**Content revision data:**
....

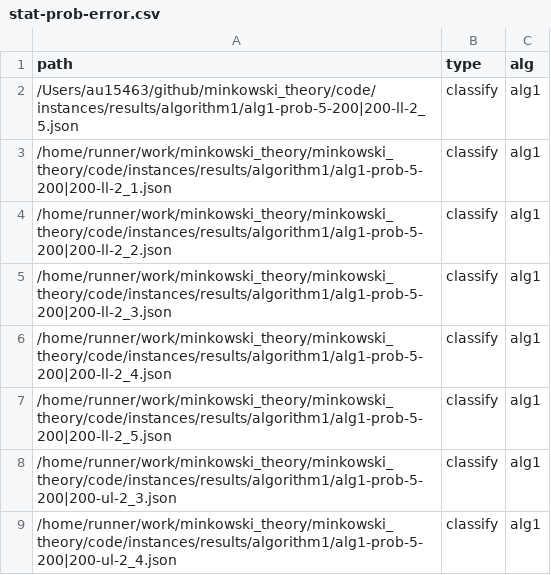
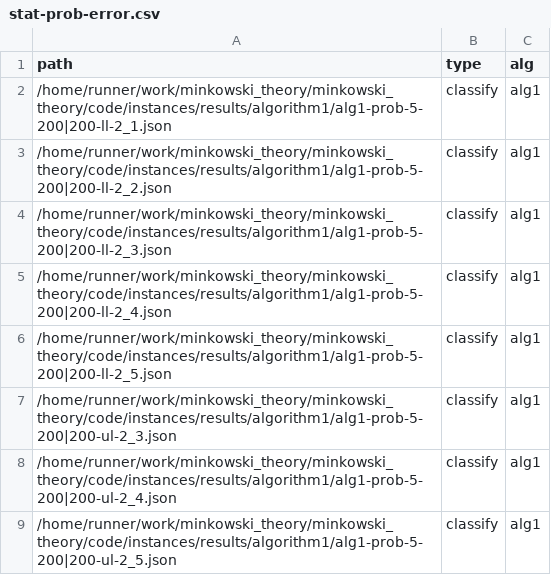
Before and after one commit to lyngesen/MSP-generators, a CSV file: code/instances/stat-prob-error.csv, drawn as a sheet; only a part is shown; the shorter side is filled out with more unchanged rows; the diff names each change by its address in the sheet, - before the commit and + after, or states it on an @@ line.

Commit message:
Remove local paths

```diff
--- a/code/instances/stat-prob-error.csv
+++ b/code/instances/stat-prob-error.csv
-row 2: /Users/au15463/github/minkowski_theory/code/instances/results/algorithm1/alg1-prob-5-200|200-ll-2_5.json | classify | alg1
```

....

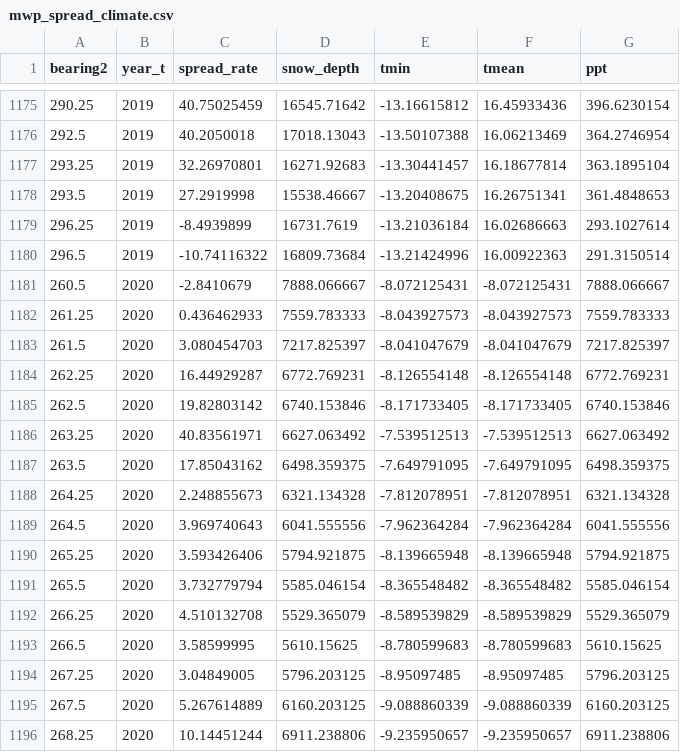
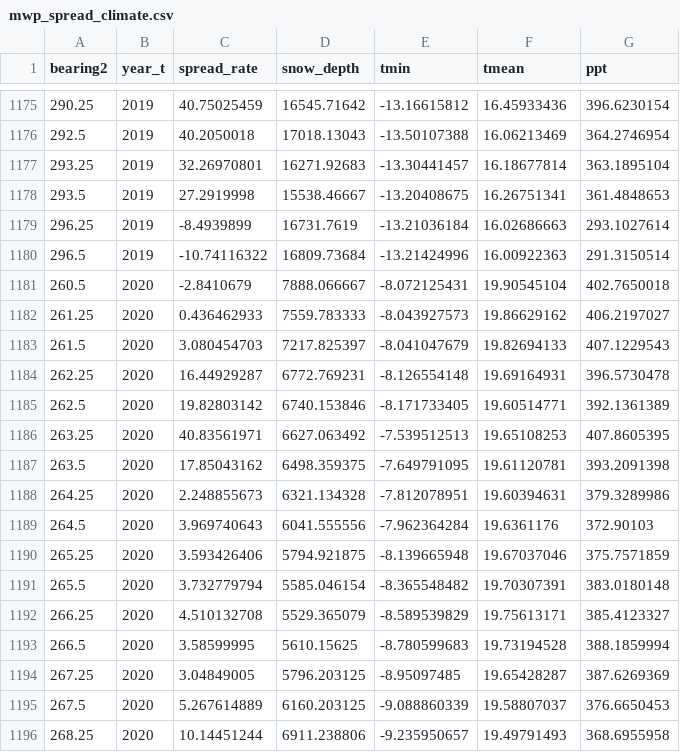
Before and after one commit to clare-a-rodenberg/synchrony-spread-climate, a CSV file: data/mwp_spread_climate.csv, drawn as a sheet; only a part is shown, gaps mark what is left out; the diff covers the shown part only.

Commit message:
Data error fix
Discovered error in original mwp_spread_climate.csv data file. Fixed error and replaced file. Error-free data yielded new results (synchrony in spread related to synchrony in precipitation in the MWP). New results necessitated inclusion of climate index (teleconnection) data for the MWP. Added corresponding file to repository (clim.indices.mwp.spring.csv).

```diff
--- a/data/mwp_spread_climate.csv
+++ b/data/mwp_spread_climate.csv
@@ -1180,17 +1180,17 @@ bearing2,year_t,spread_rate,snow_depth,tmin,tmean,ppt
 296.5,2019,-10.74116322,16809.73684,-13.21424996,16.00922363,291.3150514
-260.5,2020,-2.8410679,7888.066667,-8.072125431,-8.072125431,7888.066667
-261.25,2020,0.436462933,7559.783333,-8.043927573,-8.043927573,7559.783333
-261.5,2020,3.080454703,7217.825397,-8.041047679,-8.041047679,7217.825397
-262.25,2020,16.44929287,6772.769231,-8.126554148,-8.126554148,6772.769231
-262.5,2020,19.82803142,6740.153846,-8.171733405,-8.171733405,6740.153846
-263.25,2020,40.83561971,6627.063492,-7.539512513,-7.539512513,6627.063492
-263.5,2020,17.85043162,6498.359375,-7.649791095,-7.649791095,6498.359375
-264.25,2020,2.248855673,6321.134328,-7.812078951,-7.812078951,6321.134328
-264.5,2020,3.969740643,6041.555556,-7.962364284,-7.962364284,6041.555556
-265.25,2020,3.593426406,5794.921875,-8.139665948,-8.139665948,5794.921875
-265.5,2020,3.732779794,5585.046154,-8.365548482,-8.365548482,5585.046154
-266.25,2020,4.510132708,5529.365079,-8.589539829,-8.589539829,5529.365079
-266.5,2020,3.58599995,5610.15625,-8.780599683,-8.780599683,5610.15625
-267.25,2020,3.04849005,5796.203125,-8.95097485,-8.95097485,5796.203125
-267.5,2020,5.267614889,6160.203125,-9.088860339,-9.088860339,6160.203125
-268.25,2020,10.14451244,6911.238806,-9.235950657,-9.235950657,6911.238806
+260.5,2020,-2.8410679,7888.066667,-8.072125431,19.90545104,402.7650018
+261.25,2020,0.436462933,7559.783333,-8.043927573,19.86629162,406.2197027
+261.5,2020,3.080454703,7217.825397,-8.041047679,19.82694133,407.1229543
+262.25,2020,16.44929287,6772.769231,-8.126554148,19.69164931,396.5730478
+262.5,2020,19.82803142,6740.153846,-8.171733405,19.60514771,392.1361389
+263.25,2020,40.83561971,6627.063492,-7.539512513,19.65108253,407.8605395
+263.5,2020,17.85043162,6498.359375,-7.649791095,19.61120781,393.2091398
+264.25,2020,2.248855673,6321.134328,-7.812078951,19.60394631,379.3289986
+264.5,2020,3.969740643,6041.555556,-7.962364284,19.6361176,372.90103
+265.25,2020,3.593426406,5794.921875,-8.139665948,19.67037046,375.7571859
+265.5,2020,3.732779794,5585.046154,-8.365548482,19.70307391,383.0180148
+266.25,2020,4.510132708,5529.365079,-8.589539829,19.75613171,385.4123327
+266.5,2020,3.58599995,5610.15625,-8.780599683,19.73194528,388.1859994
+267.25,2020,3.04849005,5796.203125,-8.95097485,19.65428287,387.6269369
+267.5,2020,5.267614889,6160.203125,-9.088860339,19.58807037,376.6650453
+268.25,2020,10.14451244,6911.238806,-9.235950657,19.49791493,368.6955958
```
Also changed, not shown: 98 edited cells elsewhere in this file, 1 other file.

....

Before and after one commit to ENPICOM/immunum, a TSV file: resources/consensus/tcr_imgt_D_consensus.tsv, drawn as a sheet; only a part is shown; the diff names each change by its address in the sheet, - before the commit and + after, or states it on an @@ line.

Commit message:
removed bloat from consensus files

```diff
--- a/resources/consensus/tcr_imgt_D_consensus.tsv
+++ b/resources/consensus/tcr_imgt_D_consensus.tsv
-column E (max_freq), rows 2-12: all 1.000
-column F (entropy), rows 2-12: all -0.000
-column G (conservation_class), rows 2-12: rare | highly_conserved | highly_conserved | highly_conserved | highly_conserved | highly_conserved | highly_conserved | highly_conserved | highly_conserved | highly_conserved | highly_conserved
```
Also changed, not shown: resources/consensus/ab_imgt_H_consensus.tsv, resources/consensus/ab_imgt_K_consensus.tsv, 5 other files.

....

**WORK REQUEST:** Reproduce every line of the records containing the string "code".

**ANSWER SECTION:**
Before and after one commit to lyngesen/MSP-generators, a CSV file: code/instances/stat-prob-error.csv, drawn as a sheet; only a part is shown; the shorter side is filled out with more unchanged rows; the diff names each change by its address in the sheet, - before the commit and + after, or states it on an @@ line.
--- a/code/instances/stat-prob-error.csv
+++ b/code/instances/stat-prob-error.csv
-row 2: /Users/au15463/github/minkowski_theory/code/instances/results/algorithm1/alg1-prob-5-200|200-ll-2_5.json | classify | alg1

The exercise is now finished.